The Fargo Marathon celebrates its ninth year this weekend (May 16-18, 2013) and if you’ve never been in the thick of things, make this your year to check it out.

Even if you’re a dedicated non-runner like me, there are still ways you can get in on the event that attracted over 24,000 participants from all over the world last year and promises even more this year.

Here are five of my favorite ways experience Marathon madness.

Fargo Marathon Runners

The 10K, Marathon Relay, Half and Full Marathon aren’t taking registrations for 2013, but the Blue Cross Blue Shield 5K on Friday, May 17th is still open.

Organizers are closing in on their goal to hit 10,000 runners, which would make the event one of the largest 5K races in the country and would also provide 1,000 pairs of running shoes to kids in our area.

You can register online here or register in person at the Fargodome on Thursday from Noon to 9 p.m. or Friday from 10 a.m. – 5 p.m.

Party Provisions
Throw a Party:
Unlike some larger marathons, this course runs through both urban and residential neighborhoods.
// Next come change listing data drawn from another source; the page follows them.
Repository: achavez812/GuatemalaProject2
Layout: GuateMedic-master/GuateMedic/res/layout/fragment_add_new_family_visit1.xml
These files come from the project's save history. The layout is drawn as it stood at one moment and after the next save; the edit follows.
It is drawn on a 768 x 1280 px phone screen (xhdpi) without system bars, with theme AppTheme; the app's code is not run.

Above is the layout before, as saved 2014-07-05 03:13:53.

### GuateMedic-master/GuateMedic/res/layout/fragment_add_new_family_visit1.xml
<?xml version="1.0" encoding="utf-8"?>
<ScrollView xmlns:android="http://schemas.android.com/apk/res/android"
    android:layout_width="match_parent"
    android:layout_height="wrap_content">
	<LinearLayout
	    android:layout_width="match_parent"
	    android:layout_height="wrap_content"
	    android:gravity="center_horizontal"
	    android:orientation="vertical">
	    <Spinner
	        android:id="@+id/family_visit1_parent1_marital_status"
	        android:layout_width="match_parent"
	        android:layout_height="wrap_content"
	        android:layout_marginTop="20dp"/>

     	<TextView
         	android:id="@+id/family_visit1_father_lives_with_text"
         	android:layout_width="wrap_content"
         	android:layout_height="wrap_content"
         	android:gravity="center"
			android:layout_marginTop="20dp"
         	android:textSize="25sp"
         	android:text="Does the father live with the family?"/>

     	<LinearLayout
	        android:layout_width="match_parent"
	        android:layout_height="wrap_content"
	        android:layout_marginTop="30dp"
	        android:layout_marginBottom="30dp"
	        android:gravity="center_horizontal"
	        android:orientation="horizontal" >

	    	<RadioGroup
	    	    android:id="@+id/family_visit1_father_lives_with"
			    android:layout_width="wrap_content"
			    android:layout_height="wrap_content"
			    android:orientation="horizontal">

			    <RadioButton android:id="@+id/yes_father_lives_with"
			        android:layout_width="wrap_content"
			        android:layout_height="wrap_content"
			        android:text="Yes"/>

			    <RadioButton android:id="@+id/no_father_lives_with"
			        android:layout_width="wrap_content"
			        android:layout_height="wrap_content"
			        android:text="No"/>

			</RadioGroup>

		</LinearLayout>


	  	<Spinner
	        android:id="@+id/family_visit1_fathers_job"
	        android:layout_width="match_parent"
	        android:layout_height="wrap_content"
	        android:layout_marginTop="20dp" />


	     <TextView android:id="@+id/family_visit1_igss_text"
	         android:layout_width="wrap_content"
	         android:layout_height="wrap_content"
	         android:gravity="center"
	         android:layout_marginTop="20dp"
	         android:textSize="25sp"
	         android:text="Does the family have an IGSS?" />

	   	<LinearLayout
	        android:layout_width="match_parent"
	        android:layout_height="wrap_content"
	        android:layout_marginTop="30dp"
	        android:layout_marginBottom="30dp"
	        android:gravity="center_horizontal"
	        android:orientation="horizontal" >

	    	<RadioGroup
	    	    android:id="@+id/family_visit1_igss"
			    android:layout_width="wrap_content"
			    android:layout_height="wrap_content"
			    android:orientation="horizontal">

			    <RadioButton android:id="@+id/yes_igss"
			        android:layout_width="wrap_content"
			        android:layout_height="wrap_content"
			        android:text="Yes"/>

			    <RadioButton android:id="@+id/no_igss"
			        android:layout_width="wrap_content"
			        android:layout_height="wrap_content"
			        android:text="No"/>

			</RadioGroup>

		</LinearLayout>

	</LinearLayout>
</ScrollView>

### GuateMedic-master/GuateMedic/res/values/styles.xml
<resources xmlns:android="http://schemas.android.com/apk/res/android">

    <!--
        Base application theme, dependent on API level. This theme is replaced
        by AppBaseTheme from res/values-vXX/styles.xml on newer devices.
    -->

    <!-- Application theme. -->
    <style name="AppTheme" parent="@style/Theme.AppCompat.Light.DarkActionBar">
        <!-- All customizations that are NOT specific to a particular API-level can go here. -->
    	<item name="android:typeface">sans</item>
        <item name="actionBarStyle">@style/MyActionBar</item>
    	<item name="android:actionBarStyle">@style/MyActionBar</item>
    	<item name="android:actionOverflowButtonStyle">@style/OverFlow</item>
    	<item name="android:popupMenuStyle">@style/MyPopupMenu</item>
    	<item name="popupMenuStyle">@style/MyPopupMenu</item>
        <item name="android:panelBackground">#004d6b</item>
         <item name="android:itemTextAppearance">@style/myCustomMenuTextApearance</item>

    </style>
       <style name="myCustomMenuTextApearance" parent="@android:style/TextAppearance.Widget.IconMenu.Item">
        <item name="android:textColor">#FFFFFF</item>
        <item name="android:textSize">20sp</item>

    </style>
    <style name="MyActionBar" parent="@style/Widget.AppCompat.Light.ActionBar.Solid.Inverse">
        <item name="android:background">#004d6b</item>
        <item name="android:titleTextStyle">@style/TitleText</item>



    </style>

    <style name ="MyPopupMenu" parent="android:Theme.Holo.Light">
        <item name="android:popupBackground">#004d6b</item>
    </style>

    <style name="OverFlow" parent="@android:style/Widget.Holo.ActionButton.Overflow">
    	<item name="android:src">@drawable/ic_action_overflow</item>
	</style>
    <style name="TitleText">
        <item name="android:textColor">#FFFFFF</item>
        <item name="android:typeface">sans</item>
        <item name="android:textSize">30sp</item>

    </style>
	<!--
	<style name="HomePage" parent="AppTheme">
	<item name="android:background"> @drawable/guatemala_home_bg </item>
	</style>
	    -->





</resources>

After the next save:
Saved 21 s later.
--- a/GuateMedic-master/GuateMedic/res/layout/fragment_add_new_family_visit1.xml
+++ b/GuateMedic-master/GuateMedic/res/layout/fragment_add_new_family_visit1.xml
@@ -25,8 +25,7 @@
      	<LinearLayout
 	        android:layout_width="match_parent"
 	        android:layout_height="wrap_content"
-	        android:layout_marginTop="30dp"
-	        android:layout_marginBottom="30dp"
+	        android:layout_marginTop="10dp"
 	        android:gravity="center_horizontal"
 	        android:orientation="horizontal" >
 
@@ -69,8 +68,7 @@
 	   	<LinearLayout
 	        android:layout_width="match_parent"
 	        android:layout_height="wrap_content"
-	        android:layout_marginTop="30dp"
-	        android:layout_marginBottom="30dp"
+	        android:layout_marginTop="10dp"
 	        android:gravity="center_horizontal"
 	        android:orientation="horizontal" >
So if you have a house on the marathon route (or if you know someone who does) you have a front row seat for the metro’s biggest block party and practically an obligation to throw (or attend) a crazy Marathon bash.

Since the events start early on Saturday — the 10K at 7 a.m. followed by the Half Marathon at 7:30 a.m. and the Full Marathon at 8:15 a.m. — most folks put the coffee on, pour some mimosas or a bloody mary or two, set out a breakfast spread, crank up some music and scream themselves silly as the runners come by.

If you want to get really ambitious, see below for tips on how to maximize your cheering section and explore the Marathon festivities in your neighborhood.


Catch Live Music
If you’re already in a particular neighborhood on the marathon route to watch and cheer, you’ll hear music coming from every direction. The marathon hosts several live acts every mile so you won’t have to walk far to check out something new.

Last year I caught four bands, an Elvis impersonator and a Native American drum circle and I only walked for a few minutes.

If you want to party with the runners themselves, check out the 27th Mile Post-Party at The Venue after the race on Saturday afternoon.

The 21+, General Admission show features Firehouse, GB Leighton, Silverado and Pop Rocks. Doors open at noon and you can score tickets here.

Cup Close-Up

Individuals and groups come out to help with the marathon in a big way and their energy adds so much to the atmosphere of the event.

I’ve worn red and cheered along with my fellow MSUM Dragon alumni and handed out water and energy drinks with my coworkers, and there’s nothing like the rush of activity when a flood of runners come flying around a corner.

All of the aid stations are already staffed for 2013, but individual positions are still available — find out how you can help here.

If your group wants to volunteer for 2014, you can get set up here.

My favorite Fargo Marathon Sign
Watch and Cheer:
The runners say that the Fargo Marathon is fun because the crowd really gets into it. I’ve been a spectator for years and the exchange of energy between the runners and the spectators is one of my favorite parts of the event — it’s really something you have to experience to believe.

Here are a few of my favorite neighborhoods to check out the action:

The craziest atmosphere is usually found near the beginning of the course, in the residential neighborhoods along south 8th and 9th Streets. Homeowners in this historic area throws some of the best (and wildest) early morning Marathon parties in town — I’m talking kids games, bubble machines, American Gold Gymnasts, karaoke — the works.  Even casual passerby can can feed off the energy of this crazy environment.

Downtown is fun for people that want to see the runners and a little historical ambiance at the same time. Since the runners are in the area later in the morning, it’s easy to grab some food, drinks or do a little shopping afterward.

The tree-lined streets of the North Side are quieter and very family friendly, since there’s less overall traffic and plenty of parks and nearby open spaces for kids to run and play. Your presence there is especially needed, since the runners are in the homestretch with just a few miles to go. Since the runners come through in late morning or very early afternoon, it’s a great spot to nurse a coffee, catch a little sun or enjoy some lunch.

And of course you can’t beat the adrenaline rush of being at the starting line or watching the runners cross the finish line inside the Fargodome.

You don’t need anything to cheer, but making signs, bringing music, noisemakers, lawn chairs, lawn games and refreshments can elevate even a small gathering of friends on a boulevard into a full-on party.

I’ve seen groups decked out in crazy matching outfits, spontaneous bean bag tournaments, mid-day picnics and more. If the weather’s right, the sky’s the limit.

How are you celebrating Marathon weekend? Send me pictures!


Alicia Underlee Nelson

Leave a Reply

Your email address will not be published. Required fields are marked *